20/20 Hindsight Can Be Rather Hazy For Lazy Minds
I don’t really mean for the title to sound as insulting as it may but please stick with me…
I periodically come across conversations among coworkers, bloggers, and radio personalities where hindsight on Iraq is interpreted as so crystal clear that we should have originally gone in with 250 or 450 thousand troops or that, if President Bush had only listened to certain individuals, a surge in 2004 would have improved the situation much earlier…or similar types of arguments.
This always strikes me as oversimplified Monday morning quarterbacking of a very complex military AND geopolitical situation. Unfortunately, the 20/20 hindsight version of Iraq as commonly boiled down for easy public consumption seems to lead to rather shallow analysis by way too many people with a means of shaping public opinion.
Before going on let me be clear: I don’t claim to know all the answers…and that really leads to my point. Assuming one of these alternate strategies leads to just as many questions as answers. Handled differently, things would definitely have come out DIFFERENT in many respects…but only simpletons and Olbermans would dare to claim without a doubt that thing would have been BETTER.
A FEW THOUGHTS ON GOING IN WITH MORE TROOPS: Sure, a stronger and more sustainable presence would have probably been better militarily during the early insurgency but would a larger American (or coalition) force have rallied and even larger influx of insurgents? (Would there have been fewer?) Would the available insurgent force have carried out substantially more attacks with many more targets in country? Would the attacks that did occur have been more deadly due to increased troop density at collection points (barracks, mess halls, convoys, etc)? How would the Iraqi population have reacted to an “occupation force” up to 300% larger than was actually used? Could the footprint of 450 thousand westerners ever have led to winning the collective hearts and minds of 25 million non-homogeneous (mostly) Muslim people? (…Or at least enough of them to make a difference.)
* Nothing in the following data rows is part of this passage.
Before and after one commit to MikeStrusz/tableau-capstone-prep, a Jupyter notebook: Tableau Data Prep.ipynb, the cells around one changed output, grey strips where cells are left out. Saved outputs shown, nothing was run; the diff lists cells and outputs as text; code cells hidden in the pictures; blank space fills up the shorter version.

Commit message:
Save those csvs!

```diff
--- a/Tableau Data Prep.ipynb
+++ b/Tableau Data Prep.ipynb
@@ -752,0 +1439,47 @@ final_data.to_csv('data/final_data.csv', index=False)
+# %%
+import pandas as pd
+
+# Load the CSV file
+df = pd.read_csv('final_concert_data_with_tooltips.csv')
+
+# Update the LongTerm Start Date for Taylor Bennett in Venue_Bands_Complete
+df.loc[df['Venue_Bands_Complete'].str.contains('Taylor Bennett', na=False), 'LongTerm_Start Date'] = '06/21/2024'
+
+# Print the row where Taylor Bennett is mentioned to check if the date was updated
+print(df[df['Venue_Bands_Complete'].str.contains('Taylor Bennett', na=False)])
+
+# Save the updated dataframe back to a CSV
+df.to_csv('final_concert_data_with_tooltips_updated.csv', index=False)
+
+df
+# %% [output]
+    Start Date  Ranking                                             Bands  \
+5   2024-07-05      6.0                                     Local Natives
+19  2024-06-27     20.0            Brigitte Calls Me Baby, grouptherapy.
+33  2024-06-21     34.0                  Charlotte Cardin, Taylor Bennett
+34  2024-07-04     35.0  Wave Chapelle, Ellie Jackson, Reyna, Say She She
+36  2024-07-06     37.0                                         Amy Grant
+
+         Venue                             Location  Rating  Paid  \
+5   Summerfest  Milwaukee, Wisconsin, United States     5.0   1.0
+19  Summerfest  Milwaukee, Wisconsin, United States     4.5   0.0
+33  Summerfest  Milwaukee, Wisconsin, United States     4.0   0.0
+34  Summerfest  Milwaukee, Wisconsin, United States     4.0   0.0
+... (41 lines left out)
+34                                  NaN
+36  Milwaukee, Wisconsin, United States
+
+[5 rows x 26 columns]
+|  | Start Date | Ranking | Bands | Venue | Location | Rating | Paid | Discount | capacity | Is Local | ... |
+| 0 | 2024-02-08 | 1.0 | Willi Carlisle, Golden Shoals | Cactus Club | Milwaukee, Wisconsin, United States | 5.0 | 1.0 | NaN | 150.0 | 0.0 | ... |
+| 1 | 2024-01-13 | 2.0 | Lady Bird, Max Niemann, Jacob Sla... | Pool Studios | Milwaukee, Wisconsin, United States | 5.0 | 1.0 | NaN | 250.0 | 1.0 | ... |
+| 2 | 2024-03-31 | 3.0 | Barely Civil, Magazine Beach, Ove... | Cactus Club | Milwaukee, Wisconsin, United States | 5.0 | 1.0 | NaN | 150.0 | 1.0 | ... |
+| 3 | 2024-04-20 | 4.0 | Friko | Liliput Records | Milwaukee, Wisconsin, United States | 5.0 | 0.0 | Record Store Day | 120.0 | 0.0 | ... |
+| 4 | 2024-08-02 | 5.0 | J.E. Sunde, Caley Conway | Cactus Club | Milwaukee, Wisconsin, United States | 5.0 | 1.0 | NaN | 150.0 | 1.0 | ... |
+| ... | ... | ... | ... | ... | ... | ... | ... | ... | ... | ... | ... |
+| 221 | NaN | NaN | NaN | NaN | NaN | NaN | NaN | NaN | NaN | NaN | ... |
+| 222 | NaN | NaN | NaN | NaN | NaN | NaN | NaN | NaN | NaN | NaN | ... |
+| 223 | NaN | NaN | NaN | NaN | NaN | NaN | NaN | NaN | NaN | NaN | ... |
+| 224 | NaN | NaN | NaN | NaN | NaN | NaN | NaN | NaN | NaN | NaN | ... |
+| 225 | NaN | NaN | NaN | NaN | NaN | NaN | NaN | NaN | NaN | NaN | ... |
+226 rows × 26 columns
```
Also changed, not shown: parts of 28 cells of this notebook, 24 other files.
A FEW THOUGHTS ON AN EARLIER SURGE: To me this is a little more nuanced and probably worthy of much more debate but, once the war was well underway, the concept of a troop surge was going to be as risky politically as it would be crucial militarily. Is the greater good served if you lose the good will of the public (or any chance of it) while brutally crushing a pesky terrorist element that is hiding among them…using them as human shields? Was the Iraqi population ready for this in 2004 or 2005? Was the Iraqi government strong enough and/or stable enough to handle this in 2004 or 2005? (Luckily, our system “hires” a Commander in Chief and provides him with information and advice to make these calls. While not perfect, the system has served us well for 233 or so years…Democrat talking points notwithstanding, we have been the world’s winners for quite some time and I don’t expect that to change any time soon. But, I digress.)
In short, it is very hard to say that the situation on the ground today would be much BETTER or that we would have suffered fewer casualties with more troops from the beginning or by starting the surge much earlier. Things could very well be much DIFFERENT today (and in the future) but it is and will always remain arguable whether that would have been a good thing or not.
NtrepidProud Member for 3 years 10 months